flickr/ Jim Bowen

Looking beyond our state’s borders and into Illinois’ past for a playbook to end the current budget standoff. 

Recently, Illinois Issues looked at the issue of whether the Pregnancy Fairness Law, which was enacted last year, has been effective. This is a story about a woman for whom the law came too late.

Flickr user: TaxCredits.net

Illinois is one of only eight states with a flat income tax. The reasons can be traced to the state’s first-ever successful attempt at putting an income tax in place.  

An effort to change the current tax structure is underway, but supporters face a fast-approaching deadline.  

public domain

High school seniors who plan to go on to college should be finalizing their dorm and roommate choices about now.

But this year, those decisions aren’t about who brings the mini-fridge. With a total lack of  state funding for higher education, it’s about which schools and programs will be fiscally stable, or whether to go at all.

Sarah Mueller

Cities in Illinois and across the country have laws regulating panhandling. But courts are tossing them out, and Springfield’s ordinance could be next. How can local governments balance First Amendment rights and maintaining public order? 

Illinois Issues: What Can Save The Bees?

Mar 31, 2016
University of Illinois Bee Lab

Bees are essential to our lives, yet they are dying by the thousands.
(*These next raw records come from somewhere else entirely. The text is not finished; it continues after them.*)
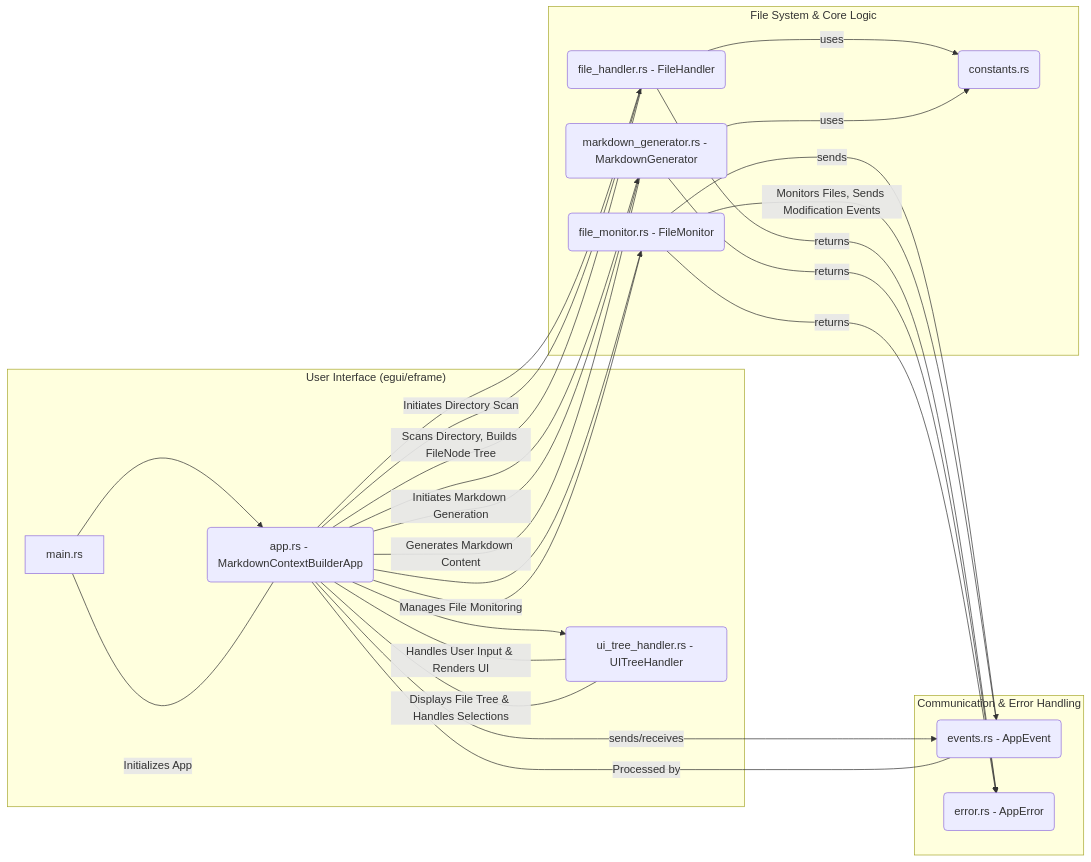
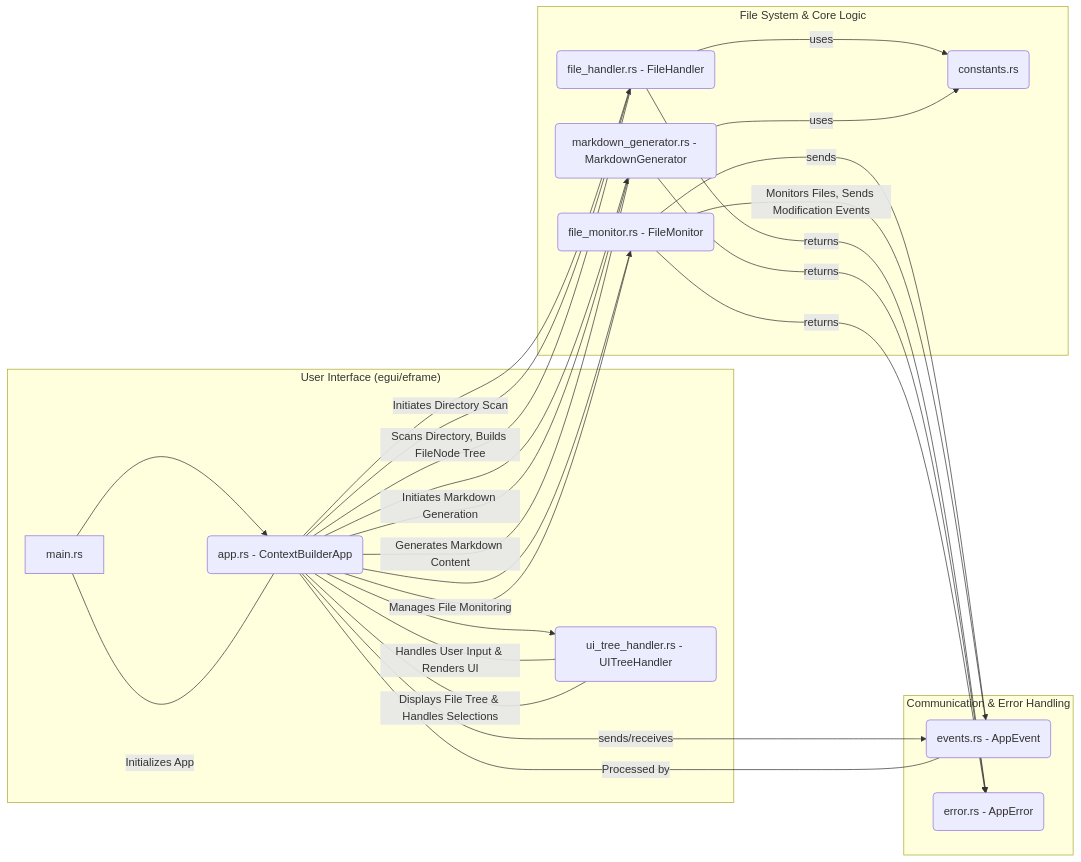
One commit to NikolayBobovnikov/context_manager changed the first of 2 diagrams in README.md. Above: the diagram before and after it, drawn with Mermaid. The commit also changed other lines of this file and 3 other files, not shown here.

````diff
--- a/README.md
+++ b/README.md
@@ -49,34 +49,34 @@
 ```mermaid
 graph LR
     subgraph "User Interface (egui/eframe)"
-        A[main.rs] --> B(app.rs - MarkdownContextBuilderApp)
+        A[main.rs] --> B(app.rs - ContextBuilderApp)
         B --> C(ui_tree_handler.rs - UITreeHandler)
     end
 
     subgraph "File System & Core Logic"
         B --> D(file_handler.rs - FileHandler)
         B --> E(markdown_generator.rs - MarkdownGenerator)
         B --> F(file_monitor.rs - FileMonitor)
         D -- uses --> G(constants.rs)
         E -- uses --> G
     end
 
     subgraph "Communication & Error Handling"
         B -- sends/receives --> H(events.rs - AppEvent)
         F -- sends --> H
         D -- returns --> I(error.rs - AppError)
         E -- returns --> I
         F -- returns --> I
     end
 
     A ---|"Initializes App"| B
     B ---|"Handles User Input & Renders UI"| C
     B ---|"Initiates Directory Scan"| D
     B ---|"Initiates Markdown Generation"| E
     B ---|"Manages File Monitoring"| F
     C ---|"Displays File Tree & Handles Selections"| B
     D ---|"Scans Directory, Builds FileNode Tree"| B
     E ---|"Generates Markdown Content"| B
     F ---|"Monitors Files, Sends Modification Events"| H
     H ---|"Processed by"| B
 ```
````
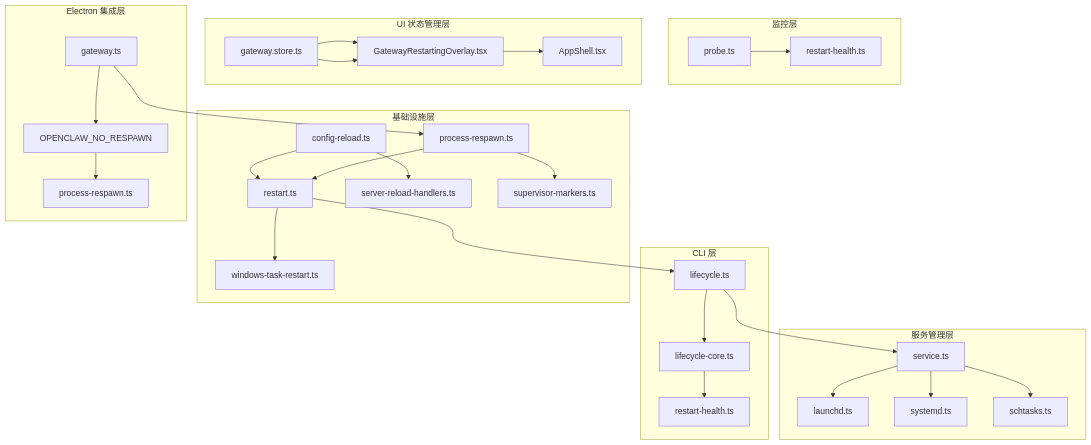
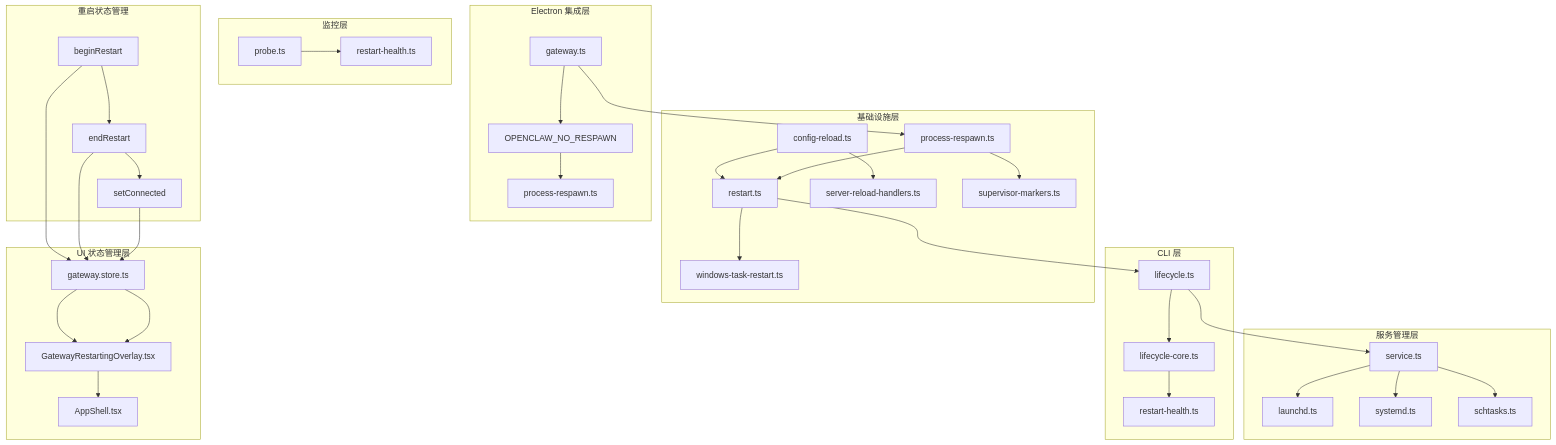
Before and after one commit to verse-ai-org/openclaw: the first of 20 diagrams in .qoder/repowiki/zh/content/核心概念/网关架构/网关重启系统.md, drawn with Mermaid. The commit also changed other lines of this file and 86 other files, not shown here.

````diff
--- a/.qoder/repowiki/zh/content/核心概念/网关架构/网关重启系统.md
+++ b/.qoder/repowiki/zh/content/核心概念/网关架构/网关重启系统.md
@@ -71,34 +74,41 @@
 ```mermaid
 graph TB
 subgraph "CLI 层"
 A[lifecycle.ts] --> B[lifecycle-core.ts]
 B --> C[restart-health.ts]
 end
 subgraph "服务管理层"
 D[service.ts] --> E[launchd.ts]
 D --> F[systemd.ts]
 D --> G[schtasks.ts]
 end
 subgraph "基础设施层"
 H[restart.ts] --> I[windows-task-restart.ts]
 J[config-reload.ts] --> K[server-reload-handlers.ts]
 L[process-respawn.ts] --> M[supervisor-markers.ts]
 end
 subgraph "监控层"
 N[probe.ts] --> O[restart-health.ts]
 end
 subgraph "UI 状态管理层"
 P[gateway.store.ts] --> Q[GatewayRestartingOverlay.tsx]
 Q --> R[AppShell.tsx]
 end
 subgraph "Electron 集成层"
 S[gateway.ts] --> T[OPENCLAW_NO_RESPAWN]
 T --> U[process-respawn.ts]
 end
+subgraph "重启状态管理"
+V[beginRestart] --> W[endRestart]
+W --> X[setConnected]
+end
 A --> D
 H --> A
 J --> H
 P --> Q
 L --> H
 S --> L
+V --> P
+W --> P
+X --> P
 ```
````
Experts say there's no one solution for protecting them. 

Illinois Issues: The Next Pension Time Bomb

Mar 30, 2016

Illinois has more than $100 billion in pension debt. So far, attempts to fix it have been mostly illegal.

Frank de Kleine/Flickr

 A new state law aims to end the days of women having to choose between a healthy pregnancy and work, but has it been effective?

Trump and Rauner
Trump by Michael Vadon / Flickr, Rauner by Brian Mackey / NPR Illinois | 91.9 UIS

With victories Tuesday in Illinois and elsewhere, Donald Trump is continuing his march toward the Republican presidential nomination. Those contemplating what a Trump presidency would look like might consider Illinois' ongoing case study in the promise and perils of the businessman-turned-politician.

flickr/ Leonard J. DeFrancisci

The country seems especially divided over the 2016 race for president. But there was a time in Illinois history when division led to bloodshed over political campaigns. 

The governor's budget address had few specifics about his priorities, or his plans to balance the state's spending with its revenue. 

flickr/ Zoe Hoornaert

A couple of legislative primary races are serving as stand-ins for the political struggle between the governor and Democratic leaders. 

The Every Student Succeeds Act (ESSA) was signed into law by President Barack Obama a few months ago.

public domain

Congress recently authorized a complete rewrite of the unpopular No Child Left Behind Act. What does that mean for Illinois?

flickr/ Emilio Kuffer

Gov. Bruce Rauner’s plan for next fiscal year seeks to fix the foundation while the house is on fire.

Syrian Community Network

Historically, Illinois has been a leading state in refugee resettlement, but lately it seems less welcoming to some.

flickr/ rabiem22

Commentary — Might we be seeing light at the end of the tunnel? Or is it the headlamps of the ongoing train wreck that is Illinois, picking up speed? Such questions came to mind listening to Gov. Bruce Rauner’s State of the State address last week.

Gov. Bruce Rauner says he wants to get the state out of legal agreements called consent decrees. The deals are a big part of the reason the government is still operating without a budget; they also impact the lives of thousands of Illinois residents. But unless you are affected by one, you've probably never heard of them. 

Flickr user: Dean Hochman

Lawmakers return to Springfield with some new ideas, but the unfinished business of 2015 will likely overshadow other topics in the second year of the legislative session. 


Bruce Rauner
Brian Mackey / WUIS

Most experts say the governor’s target of a 25 percent reduction in the state's prison population can't be met by simply backing off the war on drugs. Instead, policymakers will have to look beyond the "nons” — nonviolent, nonserious and nonsexual offenders — and in so doing, challenge entrenched attitudes about crime and justice. 

Pages